→ Provided data
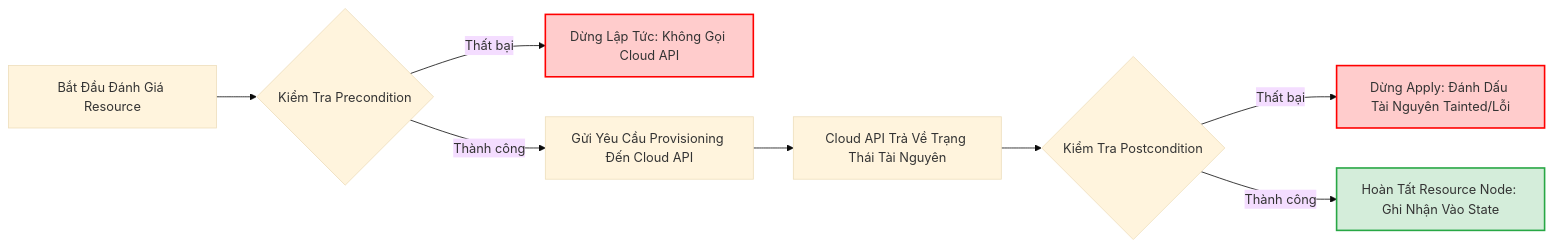
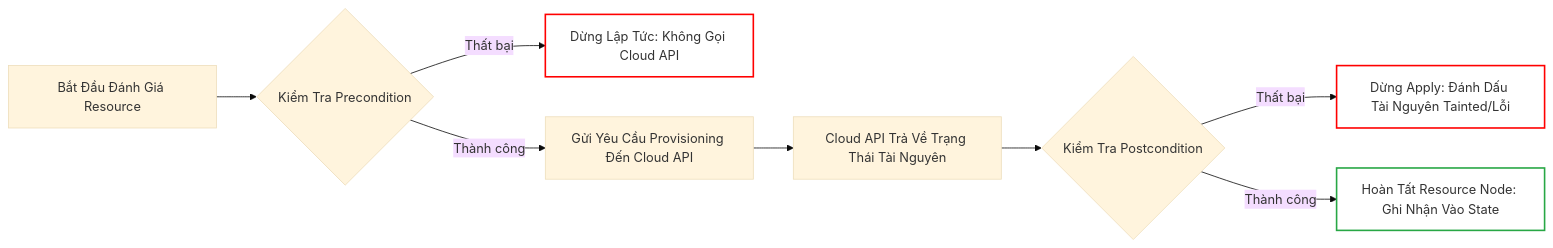
Before and after one commit to kiennt308/ntk: the third of 6 diagrams in _posts/2026-09-13-terraform-16-16-lifecycle-meta-arguments-create-before-destroy-prevent-destroy-ignore-changes.md, drawn with Mermaid (base theme). The commit also changed other lines of this file and 207 other files, not shown here.

Commit message:
feat(posts): batch standardize all 208 posts with TL;DR, qa-card accordion, fill:none mermaid, and liquid raw wrappers

````diff
--- a/_posts/2026-09-13-terraform-16-16-lifecycle-meta-arguments-create-before-destroy-prevent-destroy-ignore-changes.md
+++ b/_posts/2026-09-13-terraform-16-16-lifecycle-meta-arguments-create-before-destroy-prevent-destroy-ignore-changes.md
@@ -237,16 +241,16 @@
 ```mermaid
 flowchart LR
     A["Bắt Đầu Đánh Giá Resource"] --> B{Kiểm Tra Precondition}
     B -->|Thất bại| ERR1["Dừng Lập Tức: Không Gọi Cloud API"]
     B -->|Thành công| C["Gửi Yêu Cầu Provisioning Đến Cloud API"]
     C --> D["Cloud API Trả Về Trạng Thái Tài Nguyên"]
     D --> E{Kiểm Tra Postcondition}
     E -->|Thất bại| ERR2["Dừng Apply: Đánh Dấu Tài Nguyên Tainted/Lỗi"]
     E -->|Thành công| F["Hoàn Tất Resource Node: Ghi Nhận Vào State"]
 
-    style ERR1 fill:#ffcccc,stroke:#ff0000,stroke-width:2px
-    style ERR2 fill:#ffcccc,stroke:#ff0000,stroke-width:2px
-    style F fill:#d4edda,stroke:#28a745,stroke-width:2px
+    style ERR1 fill:none,stroke:#ff0000,stroke-width:2px
+    style ERR2 fill:none,stroke:#ff0000,stroke-width:2px
+    style F fill:none,stroke:#28a745,stroke-width:2px
 
 
 ```
````
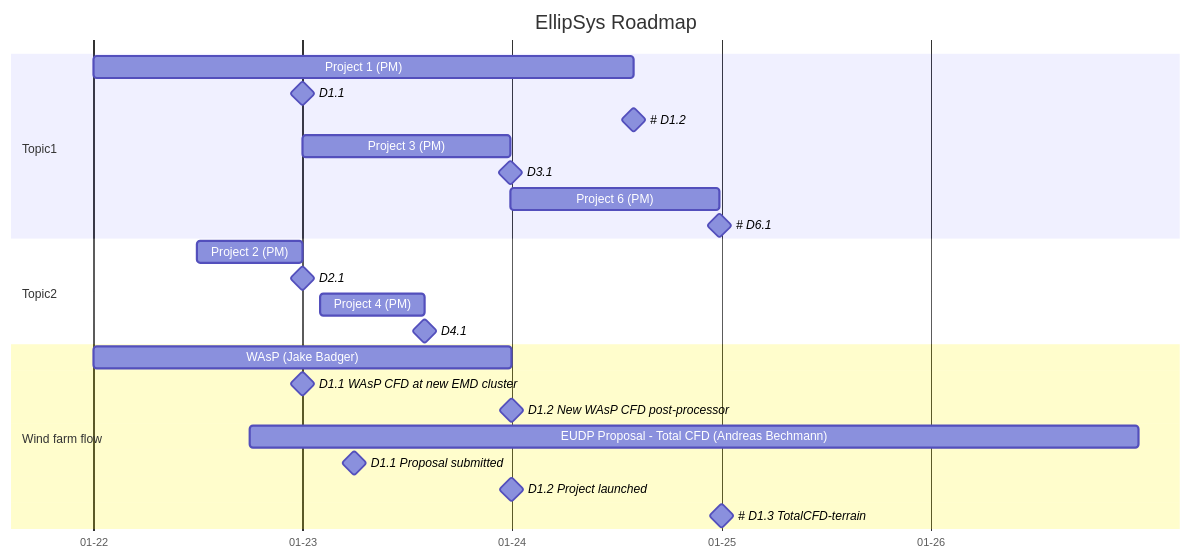
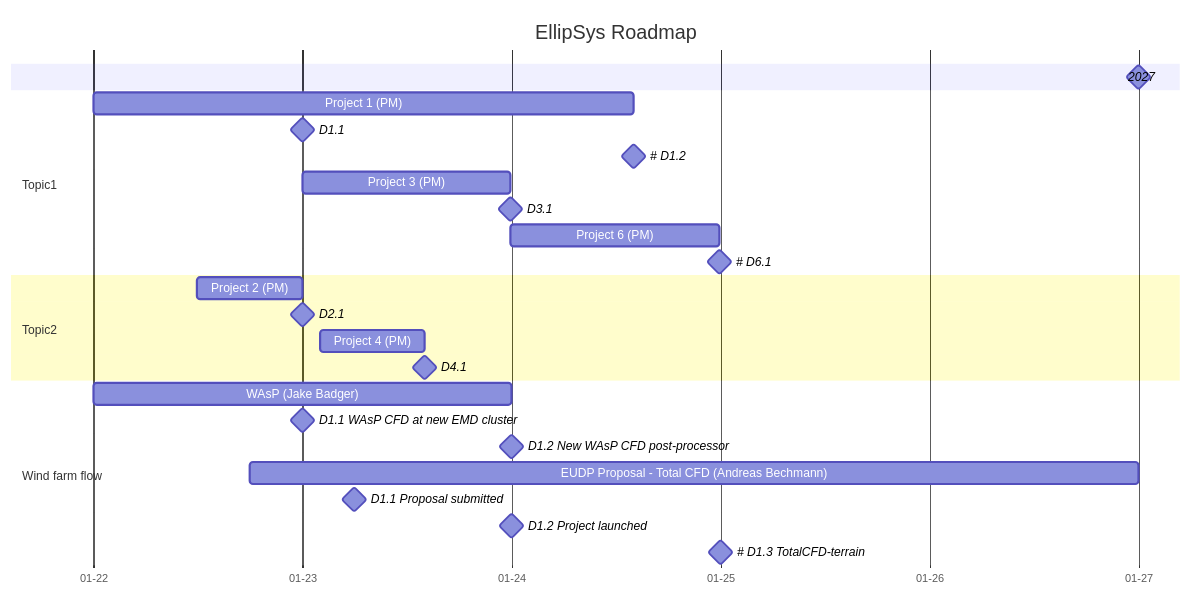
One commit to andh-dtu/test changed the diagram in README.md. Above: the diagram before and after it, drawn with Mermaid.

````diff
--- a/README.md
+++ b/README.md
@@ -1,30 +1,32 @@
 ```mermaid
 gantt
 Title EllipSys Roadmap
 dateFormat YYYY-MM-DD
 axisFormat %m-%y
- 
+
+2027 : milestone, 5-years, 2027-01-01, 2min
+
 section Topic1
 Project 1 (PM): p1, 2022-01-01, 2024-08-01
 D1.1 : milestone, m11, 2023-01-01, 2min
 # D1.2 : milestone, m12, after p1, 2min
 Project 3 (PM): p3, 2023-01-01, 52w
 D3.1 : milestone, m31, after p3, 2min
 Project 6 (PM): p6, after p3, 52w
 # D6.1 : milestone, m61, after p6, 2min
 
 section Topic2
 Project 2 (PM): p2, 2022-07-01, 2023-01-01
 D2.1 : milestone, m21, after p2, 2min
 Project 4 (PM): p4, 2023-02-01 , 26w
 D4.1 : milestone, m41, after p4, 2min
 
 section Wind farm flow
 WAsP (Jake Badger) : waspcfd, 2022-01-01, 2024-01-01
 D1.1 WAsP CFD at new EMD cluster : milestone, waspcfd_1, 2023-01-01, 2min
 D1.2 New WAsP CFD post-processor : milestone, waspcfd_2, 2024-01-01, 2min
-EUDP Proposal - Total CFD (Andreas Bechmann) : totalcfd, 2022-10-01, 2026-12-31
+EUDP Proposal - Total CFD (Andreas Bechmann) : totalcfd, 2022-10-01, 2027-01-01
 D1.1 Proposal submitted : milestone, totalcfd_1, 2023-04-01, 2min
 D1.2 Project launched    : milestone, totalcfd_2, 2024-01-01, 2min
 # D1.3 TotalCFD-terrain : milestone, totalcfd_3, 2025-01-01, 2min
 ```
````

→ Exercise objective
Should a record include a picture, drop the picture and write out the remainder exactly.

→ Finished exercise
Before and after one commit to kiennt308/ntk: the third of 6 diagrams in _posts/2026-09-13-terraform-16-16-lifecycle-meta-arguments-create-before-destroy-prevent-destroy-ignore-changes.md, drawn with Mermaid (base theme). The commit also changed other lines of this file and 207 other files, not shown here.

Commit message:
feat(posts): batch standardize all 208 posts with TL;DR, qa-card accordion, fill:none mermaid, and liquid raw wrappers

````diff
--- a/_posts/2026-09-13-terraform-16-16-lifecycle-meta-arguments-create-before-destroy-prevent-destroy-ignore-changes.md
+++ b/_posts/2026-09-13-terraform-16-16-lifecycle-meta-arguments-create-before-destroy-prevent-destroy-ignore-changes.md
@@ -237,16 +241,16 @@
 ```mermaid
 flowchart LR
     A["Bắt Đầu Đánh Giá Resource"] --> B{Kiểm Tra Precondition}
     B -->|Thất bại| ERR1["Dừng Lập Tức: Không Gọi Cloud API"]
     B -->|Thành công| C["Gửi Yêu Cầu Provisioning Đến Cloud API"]
     C --> D["Cloud API Trả Về Trạng Thái Tài Nguyên"]
     D --> E{Kiểm Tra Postcondition}
     E -->|Thất bại| ERR2["Dừng Apply: Đánh Dấu Tài Nguyên Tainted/Lỗi"]
     E -->|Thành công| F["Hoàn Tất Resource Node: Ghi Nhận Vào State"]
 
-    style ERR1 fill:#ffcccc,stroke:#ff0000,stroke-width:2px
-    style ERR2 fill:#ffcccc,stroke:#ff0000,stroke-width:2px
-    style F fill:#d4edda,stroke:#28a745,stroke-width:2px
+    style ERR1 fill:none,stroke:#ff0000,stroke-width:2px
+    style ERR2 fill:none,stroke:#ff0000,stroke-width:2px
+    style F fill:none,stroke:#28a745,stroke-width:2px
 
 
 ```
````
One commit to andh-dtu/test changed the diagram in README.md. Above: the diagram before and after it, drawn with Mermaid.

````diff
--- a/README.md
+++ b/README.md
@@ -1,30 +1,32 @@
 ```mermaid
 gantt
 Title EllipSys Roadmap
 dateFormat YYYY-MM-DD
 axisFormat %m-%y
- 
+
+2027 : milestone, 5-years, 2027-01-01, 2min
+
 section Topic1
 Project 1 (PM): p1, 2022-01-01, 2024-08-01
 D1.1 : milestone, m11, 2023-01-01, 2min
 # D1.2 : milestone, m12, after p1, 2min
 Project 3 (PM): p3, 2023-01-01, 52w
 D3.1 : milestone, m31, after p3, 2min
 Project 6 (PM): p6, after p3, 52w
 # D6.1 : milestone, m61, after p6, 2min
 
 section Topic2
 Project 2 (PM): p2, 2022-07-01, 2023-01-01
 D2.1 : milestone, m21, after p2, 2min
 Project 4 (PM): p4, 2023-02-01 , 26w
 D4.1 : milestone, m41, after p4, 2min
 
 section Wind farm flow
 WAsP (Jake Badger) : waspcfd, 2022-01-01, 2024-01-01
 D1.1 WAsP CFD at new EMD cluster : milestone, waspcfd_1, 2023-01-01, 2min
 D1.2 New WAsP CFD post-processor : milestone, waspcfd_2, 2024-01-01, 2min
-EUDP Proposal - Total CFD (Andreas Bechmann) : totalcfd, 2022-10-01, 2026-12-31
+EUDP Proposal - Total CFD (Andreas Bechmann) : totalcfd, 2022-10-01, 2027-01-01
 D1.1 Proposal submitted : milestone, totalcfd_1, 2023-04-01, 2min
 D1.2 Project launched    : milestone, totalcfd_2, 2024-01-01, 2min
 # D1.3 TotalCFD-terrain : milestone, totalcfd_3, 2025-01-01, 2min
 ```
````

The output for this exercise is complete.